• [Task]
Each line with the string "inputType" is to be copied from the records below.

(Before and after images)
****************************************

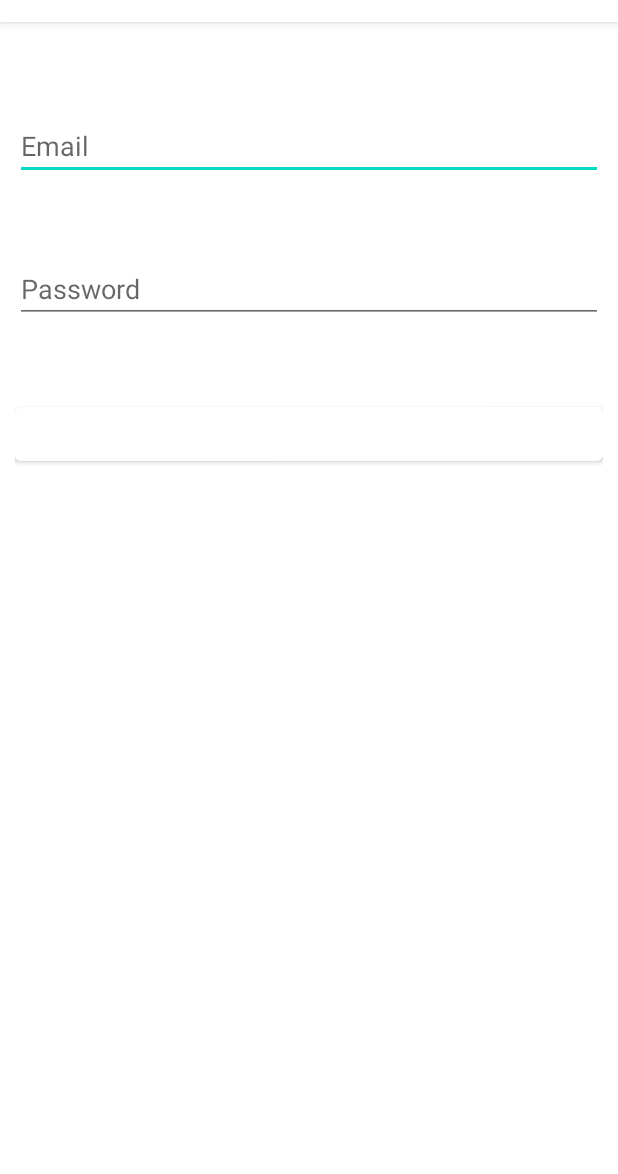
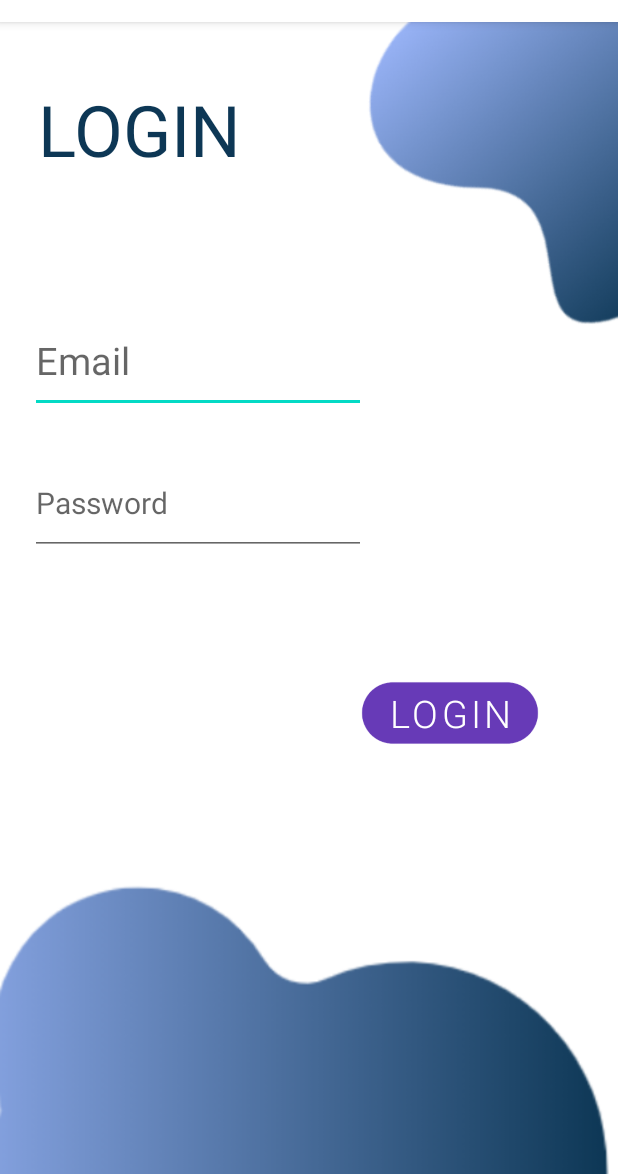
Before and after one commit to Arob122/G7_Anti-Theft-App, an Android app: the LoginActivity screen opened directly, with no data from a screen before it, on a phone screen of 412 x 824 dp, the part 62-1236 px from its top. Run offline under Robolectric (Android 15) with nearby library versions, the phone set to English and light mode, and no system bars.

Commit message:
تعديلات على الأرار

```diff
--- a/app/src/main/java/com/example/g7anti_theftapp/Homepage.java
+++ b/app/src/main/java/com/example/g7anti_theftapp/Homepage.java
@@ -21,7 +21,7 @@ public class Homepage extends AppCompatActivity {
         super.onCreate(savedInstanceState);
         setContentView(R.layout.activity_homepage);
 
-        perBtn = findViewById(R.id.perBtn);
+       // perBtn = findViewById(R.id.perBtn);
         editBtn=findViewById(R.id.button2);
 
 
--- a/app/src/main/res/layout/activity_login.xml
+++ b/app/src/main/res/layout/activity_login.xml
@@ -1,35 +1,68 @@
 <?xml version="1.0" encoding="utf-8"?>
-<RelativeLayout xmlns:android="http://schemas.android.com/apk/res/android"
+<LinearLayout xmlns:android="http://schemas.android.com/apk/res/android"
     xmlns:app="http://schemas.android.com/apk/res-auto"
     xmlns:tools="http://schemas.android.com/tools"
     android:layout_width="match_parent"
     android:layout_height="match_parent"
-    android:padding="10dp"
-    tools:context=".LoginActivity">
+    android:background="@drawable/login2"
+    tools:context=".LoginActivity"
+    android:orientation="vertical">
+
+
+    <TextView
+        android:id="@+id/textView8"
+        android:layout_width="322dp"
+        android:layout_height="86dp"
+        android:fontFamily="sans-serif-thin"
+        android:gravity="left"
+        android:text="LOGIN"
+        android:textColor="#0D3755"
+        android:textSize="47sp"
+        android:layout_marginLeft="25dp"
+        android:layout_marginTop="40dp"
+        android:layout_marginBottom="25dp"
+        android:textStyle="bold" />
 
     <EditText
         android:id="@+id/Email"
-        android:layout_width="match_parent"
-        android:layout_height="wrap_content"
+        android:layout_width="224dp"
+        android:layout_height="69dp"
+        android:ems="20"
         android:hint="Email"
-        android:inputType="textEmailAddress"
-        android:layout_marginTop="50dp"/>
+        android:inputType="textPersonName"
+        android:layout_marginLeft="20dp"
+        android:layout_marginTop="40dp"
+        android:layout_marginBottom="25dp"
+        android:textColor="#523B60"
+        android:textSize="25sp" />
 
     <EditText
         android:id="@+id/password1"
-        android:layout_width="match_parent"
-        android:layout_height="wrap_content"
+        android:layout_width="224dp"
+        android:layout_height="69dp"
+        android:ems="25"
         android:hint="Password"
         android:inputType="textPassword"
-        android:layout_marginTop="50dp"
-        android:layout_below="@+id/Email"/>
+        android:layout_marginLeft="20dp"
+
+        android:layout_marginBottom="25dp"
+        android:textColor="#523B60"
+        android:textSize="20sp" />
 
     <Button
         android:id="@+id/btnsignin1"
-        android:layout_width="match_parent"
-        android:layout_height="wrap_content"
-        android:text="Sign in"
-        android:layout_marginTop="50dp"
-        android:layout_below="@+id/password1"/>
+        android:layout_width="120dp"
+        android:layout_height="80dp"
+        android:layout_marginLeft="240dp"
+        android:layout_marginTop="40dp"
+        android:layout_marginBottom="25dp"
+        android:background="@drawable/shape"
+        android:fontFamily="sans-serif-light"
+        android:text="Login"
+        android:textColor="#FFFFFF"
+        android:textSize="25sp"
+        android:visibility="visible"
+        app:backgroundTint="#673AB7"
+        tools:visibility="visible" />
 
-</RelativeLayout>
+</LinearLayout>
```
Also changed, not shown: app/src/main/res/layout/activity_homepage.xml (+0 -15 lines), app/src/main/res/layout/activity_main.xml (+19 -2 lines).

****************************************

• [Task response]
-        android:inputType="textEmailAddress"
+        android:inputType="textPersonName"
         android:inputType="textPassword"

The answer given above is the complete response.